Cracks emerged Friday in Europe’s hard-fought summit deal on refugee crisis, as EU President Donald Tusk warned there was no guarantee it would work and France and Austria ruled themselves out of hosting refugee centres.
The agreement, hammered out during marathon overnight talks, also swiftly came under fire from the Medecins Sans Frontieres (MSF) charity, which said it aimed to turn away even the most vulnerable people from Europe’s shores.
Underscoring the human dimension of the crisis, the bodies of three babies were recovered and around 100 people were missing after a migrant boat sank off the coast of Libya Friday.

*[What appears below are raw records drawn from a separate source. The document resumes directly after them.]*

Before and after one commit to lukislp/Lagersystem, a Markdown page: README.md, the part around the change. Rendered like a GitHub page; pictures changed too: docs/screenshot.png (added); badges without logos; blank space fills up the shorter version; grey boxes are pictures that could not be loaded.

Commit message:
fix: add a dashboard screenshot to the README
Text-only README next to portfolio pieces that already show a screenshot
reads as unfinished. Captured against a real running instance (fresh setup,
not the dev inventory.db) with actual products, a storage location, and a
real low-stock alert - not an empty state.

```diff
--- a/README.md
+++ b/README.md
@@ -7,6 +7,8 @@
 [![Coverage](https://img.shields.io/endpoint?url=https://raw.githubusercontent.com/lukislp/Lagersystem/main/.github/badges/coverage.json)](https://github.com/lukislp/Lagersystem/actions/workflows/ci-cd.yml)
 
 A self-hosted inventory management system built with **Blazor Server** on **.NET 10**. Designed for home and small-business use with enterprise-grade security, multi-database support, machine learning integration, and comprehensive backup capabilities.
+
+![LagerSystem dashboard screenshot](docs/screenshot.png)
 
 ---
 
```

AgreementItaly’s new populist government, which has sparked fresh political tensions in Europe by refusing to let a series of refugee rescue ships dock in recent weeks, had initially blocked the conclusions of the Brussels summit.

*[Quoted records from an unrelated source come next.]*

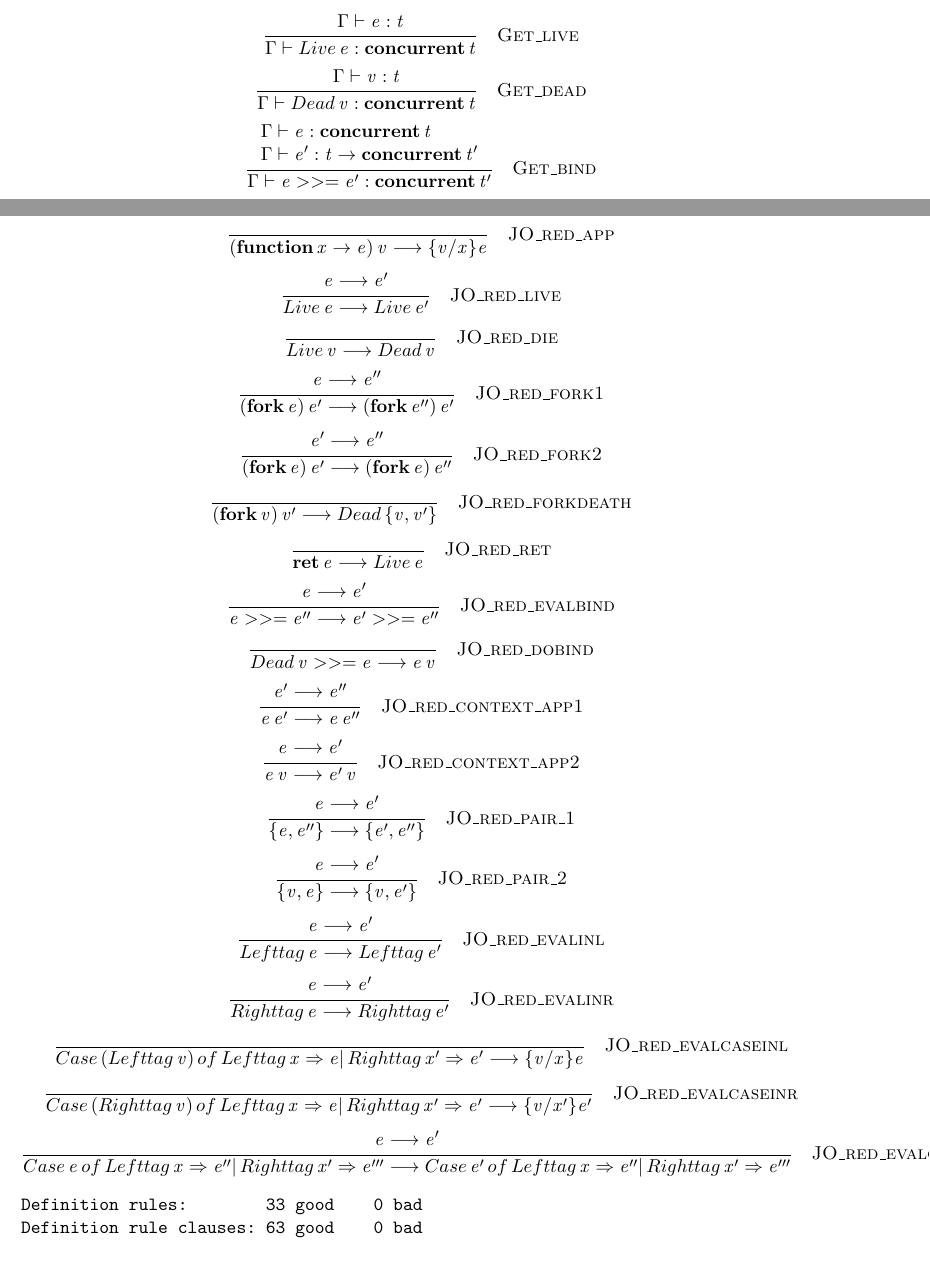
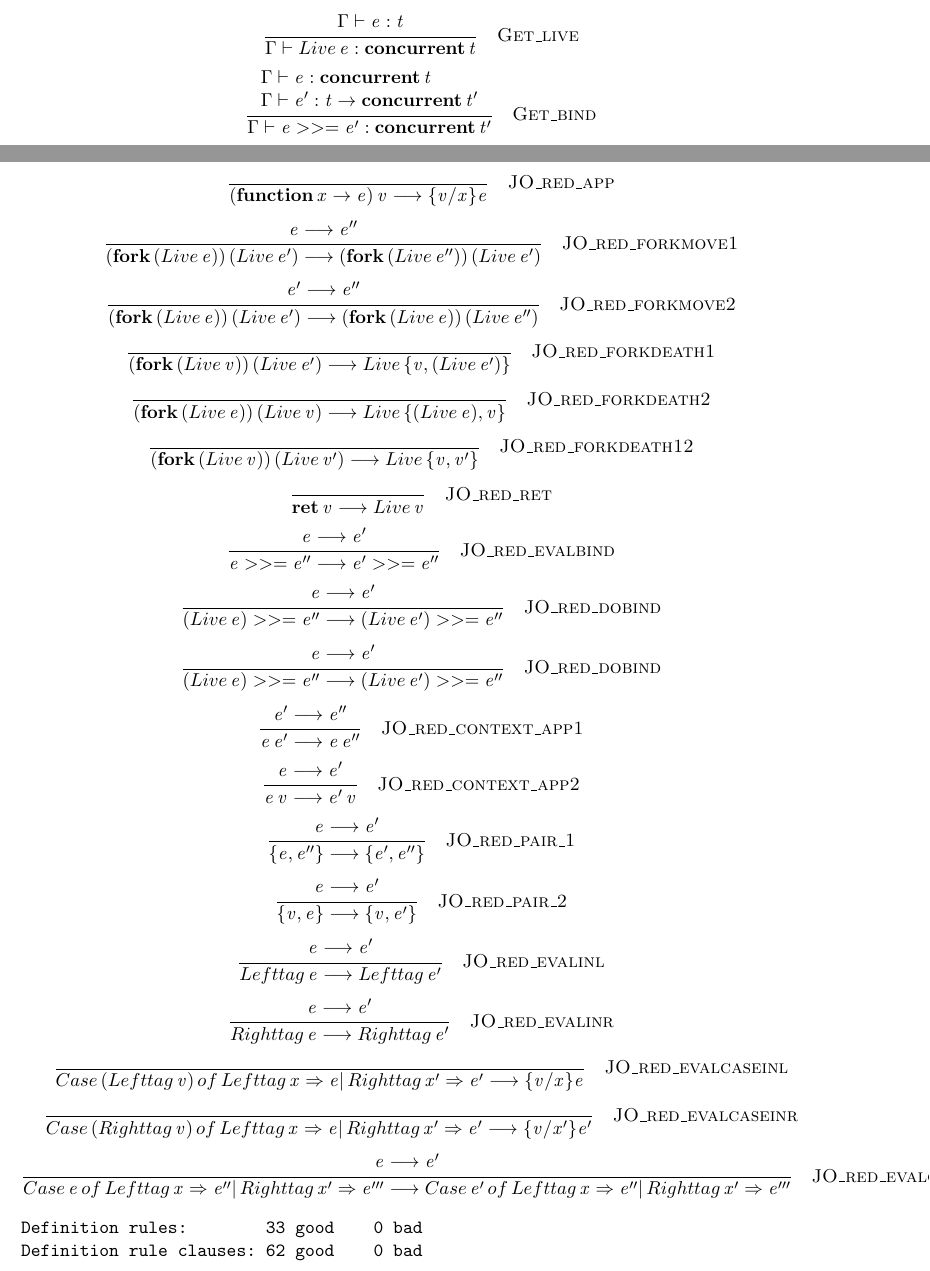
Before and after one commit to tk407/mocaml, a LaTeX document (mconbase.tex): two parts of pages 3 and 4 of 4, joined at a grey line, cut so that both start at the same text. Compiled offline with pdfLaTeX.

Commit message:
This is a larger change:
- I have corrected the semantics of ret e: it evaluates first (to ret
v), then returns the boxed value
- I have eliminated the concept of dead: there is no point: all live v
is a dead v. There is no point in giving it a different name
-However, this has mandated the change in concept: live e is a value,
much like a function encapsulation is a value.
- From thsi the derived rules for fork and bind are a bit more
complicated: Example for fork:

   e2 -->* live e3
---------------------------------
 fork e1 e2 -->* fork e1 (live e3)

 e1 -->* live e4
---------------------------------
 fork e1 (live e3) -->* (live e4) (live e3)

These two both from regular application context rule.

fork (live e) (live e') --> fork (live e'') (live e')
and
fork (live e) (live e') --> fork (live e) (live e'')
(with usual assumptions)
and finally
fork (live v) (live e') --> live { v, live e' }
fork (live e) (live v') --> live { live e, v' }
fork (live v) (live v') --> live { v, v' }

Similarly for bind
e >>= e' -->* live e'' >>= e'

e'' -> e'''
-----------------------------------
live e'' >>= e' -->  live e''' >>= e'

and finally

live v >>= e --> e v

This was important to maintain the semantics of fork, but also to cut
down on the needless "dead" category.

```diff
--- a/mconbase.tex
+++ b/mconbase.tex
@@ -71,7 +71,7 @@
 \ottprodline{|}{\ottnt{expr}  >>=  \ottnt{expr'}}{}{}{}{}\ottprodnewline
 \ottprodline{|}{\textbf{function} \, \ottmv{value\_name}  \rightarrow  \ottnt{expr}}{}{\textsf{bind}\; \ottmv{value\_name}\; \textsf{in}\; \ottnt{expr}}{}{}\ottprodnewline
 \ottprodline{|}{Live \, \ottnt{expr}}{}{}{}{}\ottprodnewline
-\ottprodline{|}{Dead \, \ottnt{value}}{}{}{}{}\ottprodnewline
+\ottprodline{|}{\ottkw{dead} \, \ottnt{value}}{}{}{}{}\ottprodnewline
 \ottprodline{|}{\{  \ottnt{e}  ,  \ottnt{e'}  \}}{}{}{}{}\ottprodnewline
 \ottprodline{|}{\ottsym{(}  \ottnt{expr}  \ottsym{)}} {\textsf{S}}{}{}{}\ottprodnewline
 \ottprodline{|}{Left tag \, \ottnt{e}}{}{}{}{}\ottprodnewline
@@ -83,6 +83,7 @@
 \ottrulehead{\ottnt{value}  ,\ \ottnt{v}}{::=}{}\ottprodnewline
 \ottfirstprodline{|}{\ottnt{constant}}{}{}{}{}\ottprodnewline
 \ottprodline{|}{\textbf{function} \, \ottmv{value\_name}  \rightarrow  \ottnt{expr}}{}{}{}{}\ottprodnewline
+\ottprodline{|}{Live \, \ottnt{expr}}{}{}{}{}\ottprodnewline
 \ottprodline{|}{Left tag \, \ottnt{v}}{}{}{}{}\ottprodnewline
 \ottprodline{|}{Right tag \, \ottnt{v}}{}{}{}{}\ottprodnewline
 \ottprodline{|}{\{  \ottnt{v}  ,  \ottnt{v'}  \}}{}{}{}{}}
@@ -110,7 +111,6 @@
 \ottprodline{|}{ \} }{}{}{}{}\ottprodnewline
 \ottprodline{|}{ \textbf{concurrent} }{}{}{}{}\ottprodnewline
 \ottprodline{|}{ Live }{}{}{}{}\ottprodnewline
-\ottprodline{|}{ Dead }{}{}{}{}\ottprodnewline
 \ottprodline{|}{ >>= }{}{}{}{}\ottprodnewline
 \ottprodline{|}{ * }{}{}{}{}\ottprodnewline
 \ottprodline{|}{ , }{}{}{}{}\ottprodnewline
@@ -252,14 +252,6 @@
 }}
 
 
-\newcommand{\ottdruleGetXXdead}[1]{\ottdrule[#1]{%
-\ottpremise{\Gamma  \vdash  \ottnt{v}  \ottsym{:}  \ottnt{t}}%
-}{
-\Gamma  \vdash  Dead \, \ottnt{v}  \ottsym{:}  \textbf{concurrent} \, \ottnt{t}}{%
-{\ottdrulename{Get\_dead}}{}%
-}}
-
-
 \newcommand{\ottdruleGetXXbind}[1]{\ottdrule[#1]{%
 \ottpremise{\Gamma  \vdash  \ottnt{e}  \ottsym{:}  \textbf{concurrent} \, \ottnt{t}}%
 \ottpremise{\Gamma  \vdash  \ottnt{e'}  \ottsym{:}  \ottnt{t}  \rightarrow  \textbf{concurrent} \, \ottnt{t'}}%
@@ -309,7 +301,6 @@
 \ottusedrule{\ottdruleGetXXapply{}}
 \ottusedrule{\ottdruleGetXXlambda{}}
 \ottusedrule{\ottdruleGetXXlive{}}
-\ottusedrule{\ottdruleGetXXdead{}}
 \ottusedrule{\ottdruleGetXXbind{}}
 \ottusedrule{\ottdruleGetXXpair{}}
 \ottusedrule{\ottdruleGetXXTInl{}}
@@ -330,47 +321,46 @@
 }}
 
 
-\newcommand{\ottdruleJOXXredXXlive}[1]{\ottdrule[#1]{%
-\ottpremise{\ottnt{e}  \longrightarrow  \ottnt{e'}}%
+\newcommand{\ottdruleJOXXredXXforkmoveOne}[1]{\ottdrule[#1]{%
+\ottpremise{\ottnt{e}  \longrightarrow  \ottnt{e''}}%
 }{
-Live \, \ottnt{e}  \longrightarrow  Live \, \ottnt{e'}}{%
-{\ottdrulename{JO\_red\_live}}{}%
+\ottsym{(}  \ottkw{fork} \, \ottsym{(}  Live \, \ottnt{e}  \ottsym{)}  \ottsym{)} \, \ottsym{(}  Live \, \ottnt{e'}  \ottsym{)}  \longrightarrow  \ottsym{(}  \ottkw{fork} \, \ottsym{(}  Live \, \ottnt{e''}  \ottsym{)}  \ottsym{)} \, \ottsym{(}  Live \, \ottnt{e'}  \ottsym{)}}{%
+{\ottdrulename{JO\_red\_forkmove1}}{}%
 }}
 
 
-\newcommand{\ottdruleJOXXredXXdie}[1]{\ottdrule[#1]{%
+\newcommand{\ottdruleJOXXredXXforkmoveTwo}[1]{\ottdrule[#1]{%
+\ottpremise{\ottnt{e'}  \longrightarrow  \ottnt{e''}}%
 }{
-Live \, \ottnt{v}  \longrightarrow  Dead \, \ottnt{v}}{%
-{\ottdrulename{JO\_red\_die}}{}%
+\ottsym{(}  \ottkw{fork} \, \ottsym{(}  Live \, \ottnt{e}  \ottsym{)}  \ottsym{)} \, \ottsym{(}  Live \, \ottnt{e'}  \ottsym{)}  \longrightarrow  \ottsym{(}  \ottkw{fork} \, \ottsym{(}  Live \, \ottnt{e}  \ottsym{)}  \ottsym{)} \, \ottsym{(}  Live \, \ottnt{e''}  \ottsym{)}}{%
+{\ottdrulename{JO\_red\_forkmove2}}{}%
 }}
 
 
-\newcommand{\ottdruleJOXXredXXforkOne}[1]{\ottdrule[#1]{%
-\ottpremise{\ottnt{e}  \longrightarrow  \ottnt{e''}}%
+\newcommand{\ottdruleJOXXredXXforkdeathOne}[1]{\ottdrule[#1]{%
 }{
-\ottsym{(}  \ottkw{fork} \, \ottnt{e}  \ottsym{)} \, \ottnt{e'}  \longrightarrow  \ottsym{(}  \ottkw{fork} \, \ottnt{e''}  \ottsym{)} \, \ottnt{e'}}{%
-{\ottdrulename{JO\_red\_fork1}}{}%
+\ottsym{(}  \ottkw{fork} \, \ottsym{(}  Live \, \ottnt{v}  \ottsym{)}  \ottsym{)} \, \ottsym{(}  Live \, \ottnt{e'}  \ottsym{)}  \longrightarrow  Live \, \{  \ottnt{v}  ,  \ottsym{(}  Live \, \ottnt{e'}  \ottsym{)}  \}}{%
+{\ottdrulename{JO\_red\_forkdeath1}}{}%
 }}
 
 
-\newcommand{\ottdruleJOXXredXXforkTwo}[1]{\ottdrule[#1]{%
-\ottpremise{\ottnt{e'}  \longrightarrow  \ottnt{e''}}%
+\newcommand{\ottdruleJOXXredXXforkdeathTwo}[1]{\ottdrule[#1]{%
 }{
-\ottsym{(}  \ottkw{fork} \, \ottnt{e}  \ottsym{)} \, \ottnt{e'}  \longrightarrow  \ottsym{(}  \ottkw{fork} \, \ottnt{e}  \ottsym{)} \, \ottnt{e''}}{%
-{\ottdrulename{JO\_red\_fork2}}{}%
+\ottsym{(}  \ottkw{fork} \, \ottsym{(}  Live \, \ottnt{e}  \ottsym{)}  \ottsym{)} \, \ottsym{(}  Live \, \ottnt{v}  \ottsym{)}  \longrightarrow  Live \, \{  \ottsym{(}  Live \, \ottnt{e}  \ottsym{)}  ,  \ottnt{v}  \}}{%
+{\ottdrulename{JO\_red\_forkdeath2}}{}%
 }}
 
 
-\newcommand{\ottdruleJOXXredXXforkdeath}[1]{\ottdrule[#1]{%
+\newcommand{\ottdruleJOXXredXXforkdeathOneTwo}[1]{\ottdrule[#1]{%
 }{
-\ottsym{(}  \ottkw{fork} \, \ottnt{v}  \ottsym{)} \, \ottnt{v'}  \longrightarrow  Dead \, \{  \ottnt{v}  ,  \ottnt{v'}  \}}{%
-{\ottdrulename{JO\_red\_forkdeath}}{}%
+\ottsym{(}  \ottkw{fork} \, \ottsym{(}  Live \, \ottnt{v}  \ottsym{)}  \ottsym{)} \, \ottsym{(}  Live \, \ottnt{v'}  \ottsym{)}  \longrightarrow  Live \, \{  \ottnt{v}  ,  \ottnt{v'}  \}}{%
+{\ottdrulename{JO\_red\_forkdeath12}}{}%
 }}
 
 
 \newcommand{\ottdruleJOXXredXXret}[1]{\ottdrule[#1]{%
 }{
-\ottkw{ret} \, \ottnt{e}  \longrightarrow  Live \, \ottnt{e}}{%
+\ottkw{ret} \, \ottnt{v}  \longrightarrow  Live \, \ottnt{v}}{%
 {\ottdrulename{JO\_red\_ret}}{}%
 }}
 
@@ -384,8 +374,16 @@ Live \, \ottnt{v}  \longrightarrow  Dead \, \ottnt{v}}{%
 
 
 \newcommand{\ottdruleJOXXredXXdobind}[1]{\ottdrule[#1]{%
+\ottpremise{\ottnt{e}  \longrightarrow  \ottnt{e'}}%
 }{
-Dead \, \ottnt{v}  >>=  \ottnt{e}  \longrightarrow  \ottnt{e} \, \ottnt{v}}{%
+\ottsym{(}  Live \, \ottnt{e}  \ottsym{)}  >>=  \ottnt{e''}  \longrightarrow  \ottsym{(}  Live \, \ottnt{e'}  \ottsym{)}  >>=  \ottnt{e''}}{%
+{\ottdrulename{JO\_red\_dobind}}{}%
+}}
+
+
+\newcommand{\ottdruleJOXXredXXdobind}[1]{\ottdrule[#1]{%
+}{
+\ottsym{(}  Live \, \ottnt{v}  \ottsym{)}  >>=  \ottnt{e}  \longrightarrow  \ottnt{e} \, \ottnt{v}}{%
 {\ottdrulename{JO\_red\_dobind}}{}%
 }}
 
@@ -498,6 +497,6 @@ Case \, \ottnt{e} \, of \, Left tag \, \ottmv{x}  \Rightarrow  \ottnt{e''}  \ott
 
 \begin{verbatim}
 Definition rules:        33 good    0 bad
-Definition rule clauses: 63 good    0 bad
+Definition rule clauses: 62 good    0 bad
 \end{verbatim}
 \end{document}
```
Also changed, not shown: mconbase.tex (11 more changed lines), 3 other files.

But after nine hours of bitter negotiations, 28 EU leaders agreed to consider setting up “disembarkation platforms” outside the bloc, most likely in north Africa, in a bid to discourage refugees boarding EU-bound smuggler boats.
The deal also includes plans to set up secure centres on European soil to process new arrivals, to sort refugees in need of protection out from economic refugees who should be sent back.
The central European states of Poland, Hungary, Slovakia and the Czech Republic, which have all taken a tough anti-refugee stance, hailed the agreement as a victory.
But Tusk warned that difficult work lay ahead to make the agreement work in practice. — Agencies ANTI-MUSLIM BIGOTRY GENEVA
Member states of the UN migration agency yesterday rejected President Donald Trump’s nominee for director general, repudiating historic American control of the organisation.
The International Organisation for Migration (IOM) had been led by an American throughout the agency’s 67-year history with one exception from 1961 to 1969.
But Trump’s pick Ken Isaacs, an executive with the Christian charity Samaritan’s Purse who faced serious charges of anti-Muslim bigotry, proved to be an untenable choice.
Isaacs published numerous tweets describing Islam as an inherently violent religion, including one after the 2016 attack in the French city of Nice that said “Islam is not peaceful”.
Portuguese Socialist and former EU chief Antonio Vitorino won the election. — Agencies